Work instructions: Copy out the listing below exactly, please, and skip any pictures.
--- Dataset records Enclosed Below ---
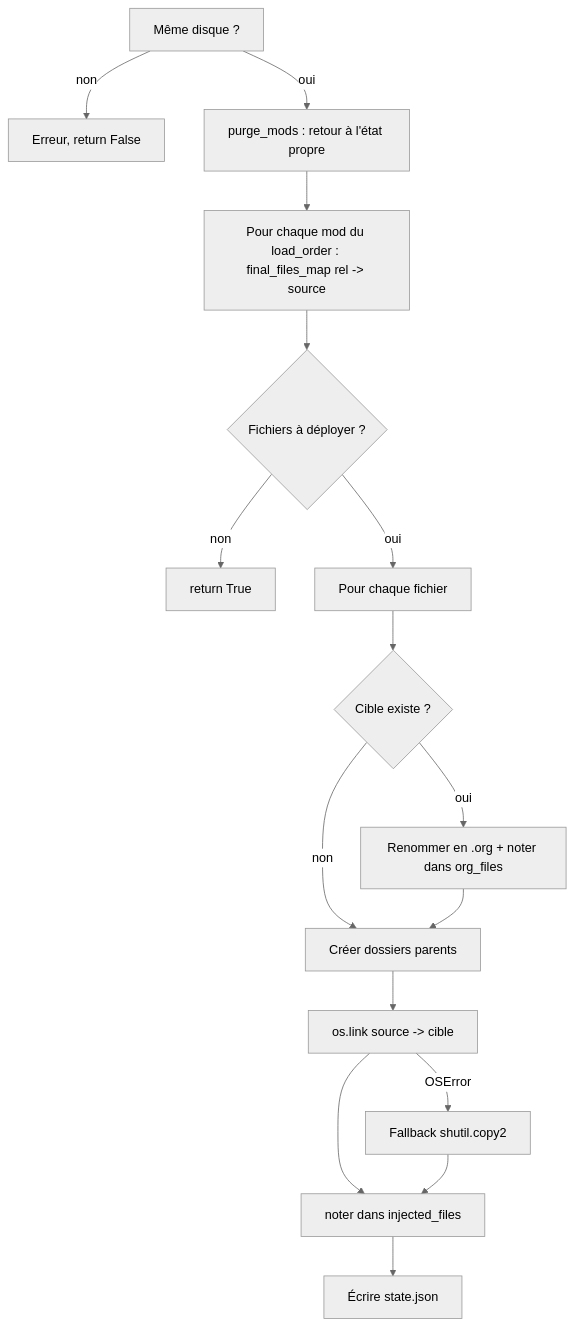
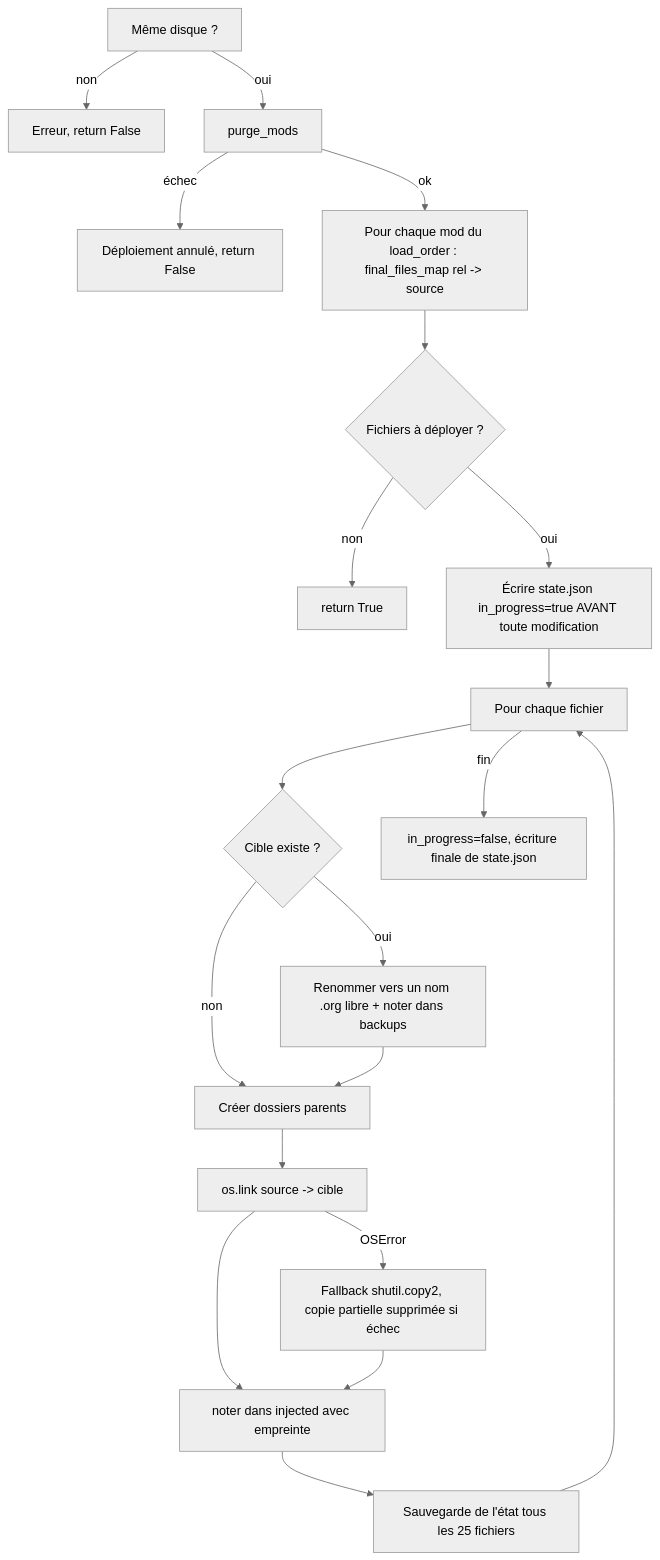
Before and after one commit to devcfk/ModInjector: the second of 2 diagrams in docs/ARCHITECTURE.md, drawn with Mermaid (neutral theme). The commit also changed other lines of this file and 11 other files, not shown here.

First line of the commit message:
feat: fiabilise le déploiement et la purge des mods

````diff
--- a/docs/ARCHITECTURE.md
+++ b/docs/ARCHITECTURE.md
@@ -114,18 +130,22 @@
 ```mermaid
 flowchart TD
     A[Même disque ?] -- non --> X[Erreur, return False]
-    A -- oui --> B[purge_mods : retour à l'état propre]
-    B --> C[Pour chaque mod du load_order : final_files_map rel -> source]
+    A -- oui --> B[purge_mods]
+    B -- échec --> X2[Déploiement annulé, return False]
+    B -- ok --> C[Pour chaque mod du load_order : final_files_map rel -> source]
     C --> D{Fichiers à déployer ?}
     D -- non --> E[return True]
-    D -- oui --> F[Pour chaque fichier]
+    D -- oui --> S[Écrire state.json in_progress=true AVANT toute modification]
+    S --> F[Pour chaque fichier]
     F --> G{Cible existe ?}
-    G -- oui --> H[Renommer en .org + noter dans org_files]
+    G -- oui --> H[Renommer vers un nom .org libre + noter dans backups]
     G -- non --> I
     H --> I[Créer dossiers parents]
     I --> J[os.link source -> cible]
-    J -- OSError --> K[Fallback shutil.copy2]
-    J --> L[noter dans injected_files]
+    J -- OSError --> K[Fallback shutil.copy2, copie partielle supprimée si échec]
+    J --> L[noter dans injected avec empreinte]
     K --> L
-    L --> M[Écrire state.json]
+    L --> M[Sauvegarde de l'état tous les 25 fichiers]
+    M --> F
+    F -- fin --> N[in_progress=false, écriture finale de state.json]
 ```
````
--- End of Enclosed Dataset records ---
Your solution:
Before and after one commit to devcfk/ModInjector: the second of 2 diagrams in docs/ARCHITECTURE.md, drawn with Mermaid (neutral theme). The commit also changed other lines of this file and 11 other files, not shown here.

First line of the commit message:
feat: fiabilise le déploiement et la purge des mods

````diff
--- a/docs/ARCHITECTURE.md
+++ b/docs/ARCHITECTURE.md
@@ -114,18 +130,22 @@
 ```mermaid
 flowchart TD
     A[Même disque ?] -- non --> X[Erreur, return False]
-    A -- oui --> B[purge_mods : retour à l'état propre]
-    B --> C[Pour chaque mod du load_order : final_files_map rel -> source]
+    A -- oui --> B[purge_mods]
+    B -- échec --> X2[Déploiement annulé, return False]
+    B -- ok --> C[Pour chaque mod du load_order : final_files_map rel -> source]
     C --> D{Fichiers à déployer ?}
     D -- non --> E[return True]
-    D -- oui --> F[Pour chaque fichier]
+    D -- oui --> S[Écrire state.json in_progress=true AVANT toute modification]
+    S --> F[Pour chaque fichier]
     F --> G{Cible existe ?}
-    G -- oui --> H[Renommer en .org + noter dans org_files]
+    G -- oui --> H[Renommer vers un nom .org libre + noter dans backups]
     G -- non --> I
     H --> I[Créer dossiers parents]
     I --> J[os.link source -> cible]
-    J -- OSError --> K[Fallback shutil.copy2]
-    J --> L[noter dans injected_files]
+    J -- OSError --> K[Fallback shutil.copy2, copie partielle supprimée si échec]
+    J --> L[noter dans injected avec empreinte]
     K --> L
-    L --> M[Écrire state.json]
+    L --> M[Sauvegarde de l'état tous les 25 fichiers]
+    M --> F
+    F -- fin --> N[in_progress=false, écriture finale de state.json]
 ```
````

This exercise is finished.